SR: I'm glad the Kings locked in Cousins, because he's a hugely talented big man, and those don't come available every day. It's not going to be a journey free of stress or trouble. We know that. But I remain confident that being surrounded with a smart, hard-working and honest management and ownership team will help him develop into a mature adult and good leader. It's not going to happen overnight, just as he won't become an All-Star overnight. It's a process, and the extension was Step No. 1
BE: Which players outside of Cousins and Thomas have surprised in the earliest games of the season?
SR: Ben McLemore has been better than I think anyone expected. The concern for him around draft time was his aggressiveness. He's had no problem with that so far. He's also been a surprisingly active defender; rookies typically founder on that end. The power forwards have been surprisingly bad.
BE: Whatever offensive fireworks Thomas is sparking, you can't be happy with 41% shooting from the field and 31% from the arc. What does the Kings offense revolve around? Are the low percentages a function of a good system getting off to a rocky start or is there a flaw in the foundation somewhere?
SR: The Kings offense is suffering from some awful shooting from most of the starting lineup. Johnny Salmons and Patrick Patterson have effective field goal percentages of .348 and .346, respectively. Marcus Thornton is basically a scorer only: he's not much of a defender or passer. He's averaging only 14 points per 36 minutes. In addition to that, Vasquez -- who was brought in to get easier shots for teammates -- is averaging only 5 assists per 36 minutes. The starting lineup can't get easy shots.

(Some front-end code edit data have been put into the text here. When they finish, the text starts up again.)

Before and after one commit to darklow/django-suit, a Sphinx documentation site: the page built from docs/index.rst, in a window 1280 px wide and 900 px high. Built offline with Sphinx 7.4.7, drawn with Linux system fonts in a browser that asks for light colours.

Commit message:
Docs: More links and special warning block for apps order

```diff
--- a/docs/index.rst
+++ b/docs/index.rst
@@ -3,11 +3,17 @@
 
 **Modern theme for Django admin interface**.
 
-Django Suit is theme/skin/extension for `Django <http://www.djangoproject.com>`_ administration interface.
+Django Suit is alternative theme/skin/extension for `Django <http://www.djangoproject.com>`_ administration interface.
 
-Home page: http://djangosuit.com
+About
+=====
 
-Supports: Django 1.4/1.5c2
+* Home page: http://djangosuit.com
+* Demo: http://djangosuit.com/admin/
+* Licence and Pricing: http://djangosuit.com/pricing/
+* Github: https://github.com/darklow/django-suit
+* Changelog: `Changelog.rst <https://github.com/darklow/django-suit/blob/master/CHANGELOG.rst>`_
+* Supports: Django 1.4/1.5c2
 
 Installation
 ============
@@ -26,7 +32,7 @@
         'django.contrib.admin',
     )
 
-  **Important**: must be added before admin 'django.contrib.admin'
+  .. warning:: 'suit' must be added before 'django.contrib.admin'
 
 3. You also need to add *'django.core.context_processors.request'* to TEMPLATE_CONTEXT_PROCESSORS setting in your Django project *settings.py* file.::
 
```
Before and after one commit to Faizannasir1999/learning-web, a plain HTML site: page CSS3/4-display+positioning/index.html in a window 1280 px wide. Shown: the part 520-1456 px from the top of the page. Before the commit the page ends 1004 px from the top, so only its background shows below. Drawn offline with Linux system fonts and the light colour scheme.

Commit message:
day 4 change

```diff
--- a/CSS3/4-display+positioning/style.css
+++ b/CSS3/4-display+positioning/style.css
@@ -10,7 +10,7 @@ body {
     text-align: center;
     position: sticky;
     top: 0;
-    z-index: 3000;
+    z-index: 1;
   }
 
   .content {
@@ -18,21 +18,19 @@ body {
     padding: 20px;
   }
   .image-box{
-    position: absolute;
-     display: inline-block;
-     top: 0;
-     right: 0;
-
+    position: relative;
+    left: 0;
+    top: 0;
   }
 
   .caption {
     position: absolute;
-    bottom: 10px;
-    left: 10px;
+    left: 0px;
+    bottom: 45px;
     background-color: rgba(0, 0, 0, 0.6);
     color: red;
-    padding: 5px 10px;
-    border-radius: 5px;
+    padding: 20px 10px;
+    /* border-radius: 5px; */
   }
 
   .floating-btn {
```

BE: The defense story isn't pretty for Sacramento. As a team they need to work on it, obviously, but do you have any good individual defenders who should worry Blazers fans?
SR: Chuck Hayes is the only plus defender getting minutes for the Kings -- Luc Richard Mbah a Moute is strapped to the bench as he recovers from a preseason injury. Hayes is a fine defender but almost Kendrick Perkins bad on offense right now; he's pretty clearly out of shape. The one thing Hayes does well is annoy opposing big men. During the Kings' fruitless comeback against the Hawks on Tuesday, Hayes seemed to bother Paul Millsap and Al Horford more than any other King did. Maybe he'll get an early shot to do the same to LaMarcus Aldridge.
BE: I'd be remiss if I didn't inquire after Travis Outlaw on behalf of fellow Blazer fans. Trout was an interesting, an in his own way popular, guy during his tenure in Portland. How's he doing? Anything dazzling, interesting, or face-palm inducing to share?
SR: You know, Travis Outlaw isn't too bad. I think most Kings fans would prefer him as the starting small forward over Salmons, though Salmons' ballhandling ability is helpful. Outlaw has been a class act since arriving, he works hard and doesn't play outside his role too much. He's still an eighth-man on a horrid team, but that's better than his status the last couple of years. I could see him being a starter here at some point this season.
Thanks to Tom Ziller and the folks at SactownRoyalty. You can read the second half of this Q&A, our answers to their questions, right here.